About this task>
In your copy, set down the entries exactly and exclude the pictures.

-=-=-

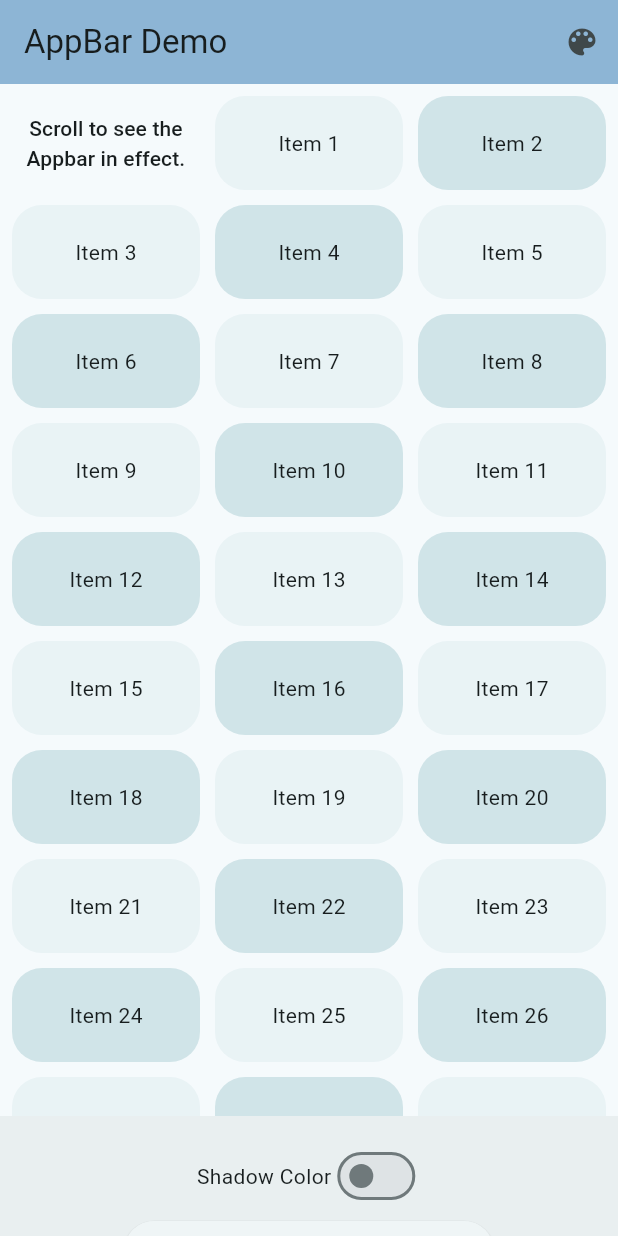
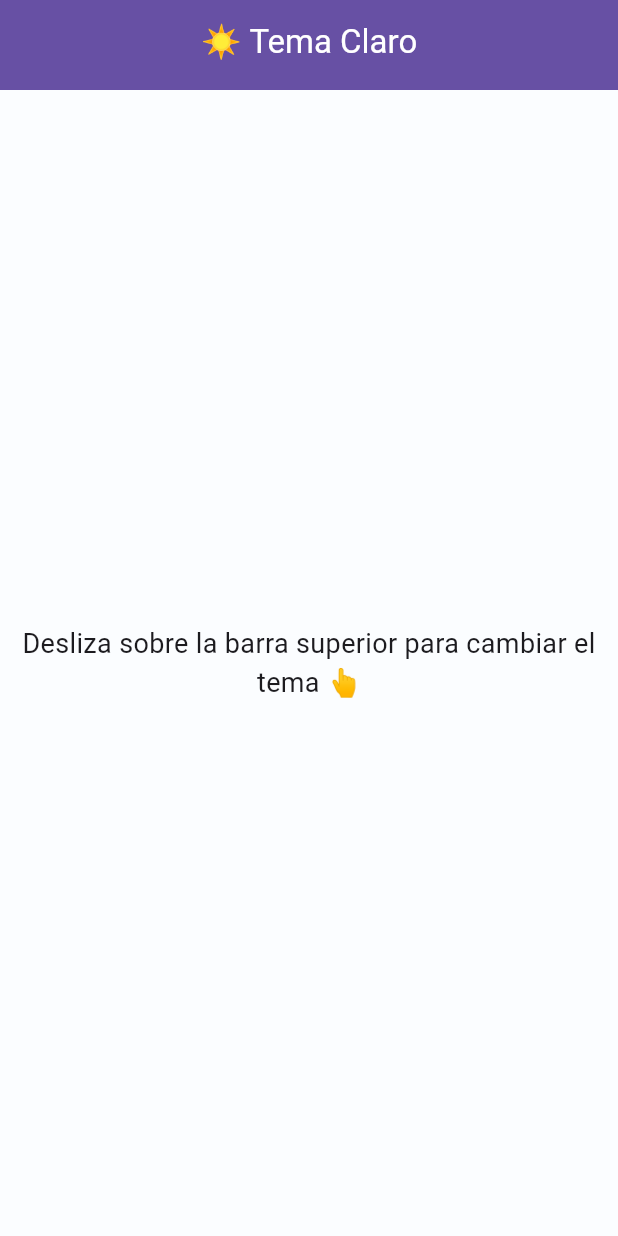
Before and after one commit to DiegoE0/proyectoflutter, a Flutter app: the screen it shows after launch, on a phone screen of 412 x 824 dp. Run offline on Flutter 3.47's test engine with Material 3 defaults, Android fonts, the phone set to English and light mode, and no system bars.

Commit message:
ejercicio 5

```diff
--- a/lib/main.dart
+++ b/lib/main.dart
@@ -1,162 +1,105 @@
 import 'package:flutter/material.dart';
 
-/// Flutter code sample for [AppBar] with dynamic color, SnackBar, and Switch.
+void main() {
+  runApp(const MyApp());
+}
 
-final List<int> _items = List<int>.generate(51, (int index) => index);
+class MyApp extends StatefulWidget {
+  const MyApp({super.key});
 
-void main() => runApp(const AppBarApp());
+  @override
+  State<MyApp> createState() => _MyAppState();
+}
 
-class AppBarApp extends StatelessWidget {
-  const AppBarApp({super.key});
+class _MyAppState extends State<MyApp> {
+  ThemeMode _themeMode = ThemeMode.light;
+
+  void _toggleTheme() {
+    setState(() {
+      _themeMode = _themeMode == ThemeMode.light
+          ? ThemeMode.dark
+          : ThemeMode.light;
+    });
+  }
 
   @override
   Widget build(BuildContext context) {
     return MaterialApp(
-      debugShowCheckedModeBanner: false, // Quita el banner de debug
+      title: 'Tema con Deslizamiento en AppBar',
+      debugShowCheckedModeBanner: false,
+
+      // Tema claro
       theme: ThemeData(
-        colorSchemeSeed: const Color(0xff00BCD4),
-      ), // Cambiado a un nuevo color (cian)
-      home: const AppBarExample(),
+        brightness: Brightness.light,
+        colorScheme: const ColorScheme.light(
+          primary: Color(0xFF6750A4),
+          onPrimary: Colors.white,
+          background: Color.fromARGB(255, 251, 253, 255),
+          onBackground: Color(0xFF1C1B1F),
+        ),
+        useMaterial3: true,
+      ),
+
+      // Tema oscuro
+      darkTheme: ThemeData(
+        brightness: Brightness.dark,
+        colorScheme: const ColorScheme.dark(
+          primary: Color(0xFFD0BCFF),
+          onPrimary: Color(0xFF381E72),
+          background: Color(0xFF1C1B1F),
+          onBackground: Color(0xFFE6E1E5),
+        ),
+        useMaterial3: true,
+      ),
+
+      themeMode: _themeMode,
+
+      home: MyHomePage(
+        onSwipe: _toggleTheme,
+        isDarkMode: _themeMode == ThemeMode.dark,
+      ),
     );
   }
 }
 
-class AppBarExample extends StatefulWidget {
-  const AppBarExample({super.key});
+class MyHomePage extends StatelessWidget {
+  final VoidCallback onSwipe;
+  final bool isDarkMode;
 
-  @override
-  State<AppBarExample> createState() => _AppBarExampleState();
-}
-
-class _AppBarExampleState extends State<AppBarExample> {
-  bool shadowColor = false;
-  double? scrolledUnderElevation;
-  Color appBarColor = const Color.fromARGB(255, 141, 181, 213);
-  final List<Color> _colors = [
-    Colors.blue,
-    Colors.green,
-    Colors.red,
-    Colors.purple,
-    Colors.orange,
-    Colors.teal,
-    Colors.indigo,
-    Colors.pink,
-    Colors.amber,
-    Colors.cyan,
-    Colors.lime,
-    Colors.deepOrange,
-    Colors.brown,
-    Colors.grey,
-    Colors.blueGrey,
-  ];
-  int _currentColorIndex = 0;
-
-  void _changeAppBarColor() {
-    setState(() {
-      _currentColorIndex = (_currentColorIndex + 1) % _colors.length;
-      appBarColor = _colors[_currentColorIndex];
-    });
-  }
-
-  void _showElevationSnackBar() {
-    ScaffoldMessenger.of(context).showSnackBar(
-      SnackBar(
-        content: Text(
-          'scrolledUnderElevation: ${scrolledUnderElevation ?? 'default'}',
-        ),
-        duration: const Duration(seconds: 2),
-      ),
-    );
-  }
+  const MyHomePage({
+    super.key,
+    required this.onSwipe,
+    required this.isDarkMode,
+  });
 
   @override
   Widget build(BuildContext context) {
-    final ColorScheme colorScheme = Theme.of(context).colorScheme;
-    final Color oddItemColor = colorScheme.primary.withOpacity(0.05);
-    final Color evenItemColor = colorScheme.primary.withOpacity(0.15);
+    final theme = Theme.of(context).colorScheme;
 
     return Scaffold(
-      appBar: AppBar(
-        title: const Text('AppBar Demo'),
-        scrolledUnderElevation: scrolledUnderElevation,
-        shadowColor: shadowColor ? Theme.of(context).colorScheme.shadow : null,
-        backgroundColor: appBarColor,
-        actions: [
-          IconButton(
-            icon: const Icon(Icons.color_lens),
-            tooltip: 'Change AppBar Color',
-            onPressed: _changeAppBarColor,
+      // AppBar dentro de GestureDetector
+      appBar: PreferredSize(
+        preferredSize: const Size.fromHeight(60),
+        child: GestureDetector(
+          onHorizontalDragEnd: (details) {
+            onSwipe(); // Cambia el tema al deslizar en el AppBar
+          },
+          child: AppBar(
+            title: Text(isDarkMode ? "🌙 Tema Oscuro" : "☀ Tema Claro"),
+            backgroundColor: theme.primary,
+            foregroundColor: theme.onPrimary,
+            centerTitle: true,
           ),
-        ],
+        ),
       ),
-      body: GridView.builder(
-        itemCount: _items.length,
-        padding: const EdgeInsets.all(8.0),
-        gridDelegate: const SliverGridDelegateWithFixedCrossAxisCount(
-          crossAxisCount: 3,
-          childAspectRatio: 2.0,
-          mainAxisSpacing: 10.0,
-          crossAxisSpacing: 10.0,
-        ),
-        itemBuilder: (BuildContext context, int index) {
-          if (index == 0) {
-            return Center(
-              child: Text(
-                'Scroll to see the Appbar in effect.',
-                style: Theme.of(context).textTheme.labelLarge,
-                textAlign: TextAlign.center,
-              ),
-            );
-          }
-          return Container(
-            alignment: Alignment.center,
-            decoration: BoxDecoration(
-              borderRadius: BorderRadius.circular(20.0),
-              color: _items[index].isOdd ? oddItemColor : evenItemColor,
-            ),
-            child: Text('Item $index'),
-          );
-        },
-      ),
-      bottomNavigationBar: BottomAppBar(
-        child: Padding(
-          padding: const EdgeInsets.all(8),
-          child: OverflowBar(
-            overflowAlignment: OverflowBarAlignment.center,
-            alignment: MainAxisAlignment.center,
-            overflowSpacing: 5.0,
-            children: <Widget>[
-              Row(
-                mainAxisSize: MainAxisSize.min,
-                children: [
-                  const Text('Shadow Color'),
-                  Switch(
-                    value: shadowColor,
-                    onChanged: (bool value) {
-                      setState(() {
-                        shadowColor = value;
-                      });
-                    },
-                  ),
-                ],
-              ),
-              const SizedBox(width: 5),
-              ElevatedButton(
-                onPressed: () {
-                  setState(() {
-                    if (scrolledUnderElevation == null) {
-                      scrolledUnderElevation = 4.0;
-                    } else {
-                      scrolledUnderElevation = scrolledUnderElevation! + 1.0;
-                    }
-                    _showElevationSnackBar();
-                  });
-                },
-                child: Text(
-                  'scrolledUnderElevation: ${scrolledUnderElevation ?? 'default'}',
-                ),
-              ),
-            ],
+
+      body: Container(
+        color: theme.background,
+        child: Center(
+          child: Text(
+            "Desliza sobre la barra superior para cambiar el tema 👆",
+            style: TextStyle(fontSize: 18, color: theme.onBackground),
+            textAlign: TextAlign.center,
           ),
         ),
       ),
```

-=-=-

Answer to the exercise>
Before and after one commit to DiegoE0/proyectoflutter, a Flutter app: the screen it shows after launch, on a phone screen of 412 x 824 dp. Run offline on Flutter 3.47's test engine with Material 3 defaults, Android fonts, the phone set to English and light mode, and no system bars.

Commit message:
ejercicio 5

```diff
--- a/lib/main.dart
+++ b/lib/main.dart
@@ -1,162 +1,105 @@
 import 'package:flutter/material.dart';
 
-/// Flutter code sample for [AppBar] with dynamic color, SnackBar, and Switch.
+void main() {
+  runApp(const MyApp());
+}
 
-final List<int> _items = List<int>.generate(51, (int index) => index);
+class MyApp extends StatefulWidget {
+  const MyApp({super.key});
 
-void main() => runApp(const AppBarApp());
+  @override
+  State<MyApp> createState() => _MyAppState();
+}
 
-class AppBarApp extends StatelessWidget {
-  const AppBarApp({super.key});
+class _MyAppState extends State<MyApp> {
+  ThemeMode _themeMode = ThemeMode.light;
+
+  void _toggleTheme() {
+    setState(() {
+      _themeMode = _themeMode == ThemeMode.light
+          ? ThemeMode.dark
+          : ThemeMode.light;
+    });
+  }
 
   @override
   Widget build(BuildContext context) {
     return MaterialApp(
-      debugShowCheckedModeBanner: false, // Quita el banner de debug
+      title: 'Tema con Deslizamiento en AppBar',
+      debugShowCheckedModeBanner: false,
+
+      // Tema claro
       theme: ThemeData(
-        colorSchemeSeed: const Color(0xff00BCD4),
-      ), // Cambiado a un nuevo color (cian)
-      home: const AppBarExample(),
+        brightness: Brightness.light,
+        colorScheme: const ColorScheme.light(
+          primary: Color(0xFF6750A4),
+          onPrimary: Colors.white,
+          background: Color.fromARGB(255, 251, 253, 255),
+          onBackground: Color(0xFF1C1B1F),
+        ),
+        useMaterial3: true,
+      ),
+
+      // Tema oscuro
+      darkTheme: ThemeData(
+        brightness: Brightness.dark,
+        colorScheme: const ColorScheme.dark(
+          primary: Color(0xFFD0BCFF),
+          onPrimary: Color(0xFF381E72),
+          background: Color(0xFF1C1B1F),
+          onBackground: Color(0xFFE6E1E5),
+        ),
+        useMaterial3: true,
+      ),
+
+      themeMode: _themeMode,
+
+      home: MyHomePage(
+        onSwipe: _toggleTheme,
+        isDarkMode: _themeMode == ThemeMode.dark,
+      ),
     );
   }
 }
 
-class AppBarExample extends StatefulWidget {
-  const AppBarExample({super.key});
+class MyHomePage extends StatelessWidget {
+  final VoidCallback onSwipe;
+  final bool isDarkMode;
 
-  @override
-  State<AppBarExample> createState() => _AppBarExampleState();
-}
-
-class _AppBarExampleState extends State<AppBarExample> {
-  bool shadowColor = false;
-  double? scrolledUnderElevation;
-  Color appBarColor = const Color.fromARGB(255, 141, 181, 213);
-  final List<Color> _colors = [
-    Colors.blue,
-    Colors.green,
-    Colors.red,
-    Colors.purple,
-    Colors.orange,
-    Colors.teal,
-    Colors.indigo,
-    Colors.pink,
-    Colors.amber,
-    Colors.cyan,
-    Colors.lime,
-    Colors.deepOrange,
-    Colors.brown,
-    Colors.grey,
-    Colors.blueGrey,
-  ];
-  int _currentColorIndex = 0;
-
-  void _changeAppBarColor() {
-    setState(() {
-      _currentColorIndex = (_currentColorIndex + 1) % _colors.length;
-      appBarColor = _colors[_currentColorIndex];
-    });
-  }
-
-  void _showElevationSnackBar() {
-    ScaffoldMessenger.of(context).showSnackBar(
-      SnackBar(
-        content: Text(
-          'scrolledUnderElevation: ${scrolledUnderElevation ?? 'default'}',
-        ),
-        duration: const Duration(seconds: 2),
-      ),
-    );
-  }
+  const MyHomePage({
+    super.key,
+    required this.onSwipe,
+    required this.isDarkMode,
+  });
 
   @override
   Widget build(BuildContext context) {
-    final ColorScheme colorScheme = Theme.of(context).colorScheme;
-    final Color oddItemColor = colorScheme.primary.withOpacity(0.05);
-    final Color evenItemColor = colorScheme.primary.withOpacity(0.15);
+    final theme = Theme.of(context).colorScheme;
 
     return Scaffold(
-      appBar: AppBar(
-        title: const Text('AppBar Demo'),
-        scrolledUnderElevation: scrolledUnderElevation,
-        shadowColor: shadowColor ? Theme.of(context).colorScheme.shadow : null,
-        backgroundColor: appBarColor,
-        actions: [
-          IconButton(
-            icon: const Icon(Icons.color_lens),
-            tooltip: 'Change AppBar Color',
-            onPressed: _changeAppBarColor,
+      // AppBar dentro de GestureDetector
+      appBar: PreferredSize(
+        preferredSize: const Size.fromHeight(60),
+        child: GestureDetector(
+          onHorizontalDragEnd: (details) {
+            onSwipe(); // Cambia el tema al deslizar en el AppBar
+          },
+          child: AppBar(
+            title: Text(isDarkMode ? "🌙 Tema Oscuro" : "☀ Tema Claro"),
+            backgroundColor: theme.primary,
+            foregroundColor: theme.onPrimary,
+            centerTitle: true,
           ),
-        ],
+        ),
       ),
-      body: GridView.builder(
-        itemCount: _items.length,
-        padding: const EdgeInsets.all(8.0),
-        gridDelegate: const SliverGridDelegateWithFixedCrossAxisCount(
-          crossAxisCount: 3,
-          childAspectRatio: 2.0,
-          mainAxisSpacing: 10.0,
-          crossAxisSpacing: 10.0,
-        ),
-        itemBuilder: (BuildContext context, int index) {
-          if (index == 0) {
-            return Center(
-              child: Text(
-                'Scroll to see the Appbar in effect.',
-                style: Theme.of(context).textTheme.labelLarge,
-                textAlign: TextAlign.center,
-              ),
-            );
-          }
-          return Container(
-            alignment: Alignment.center,
-            decoration: BoxDecoration(
-              borderRadius: BorderRadius.circular(20.0),
-              color: _items[index].isOdd ? oddItemColor : evenItemColor,
-            ),
-            child: Text('Item $index'),
-          );
-        },
-      ),
-      bottomNavigationBar: BottomAppBar(
-        child: Padding(
-          padding: const EdgeInsets.all(8),
-          child: OverflowBar(
-            overflowAlignment: OverflowBarAlignment.center,
-            alignment: MainAxisAlignment.center,
-            overflowSpacing: 5.0,
-            children: <Widget>[
-              Row(
-                mainAxisSize: MainAxisSize.min,
-                children: [
-                  const Text('Shadow Color'),
-                  Switch(
-                    value: shadowColor,
-                    onChanged: (bool value) {
-                      setState(() {
-                        shadowColor = value;
-                      });
-                    },
-                  ),
-                ],
-              ),
-              const SizedBox(width: 5),
-              ElevatedButton(
-                onPressed: () {
-                  setState(() {
-                    if (scrolledUnderElevation == null) {
-                      scrolledUnderElevation = 4.0;
-                    } else {
-                      scrolledUnderElevation = scrolledUnderElevation! + 1.0;
-                    }
-                    _showElevationSnackBar();
-                  });
-                },
-                child: Text(
-                  'scrolledUnderElevation: ${scrolledUnderElevation ?? 'default'}',
-                ),
-              ),
-            ],
+
+      body: Container(
+        color: theme.background,
+        child: Center(
+          child: Text(
+            "Desliza sobre la barra superior para cambiar el tema 👆",
+            style: TextStyle(fontSize: 18, color: theme.onBackground),
+            textAlign: TextAlign.center,
           ),
         ),
       ),
```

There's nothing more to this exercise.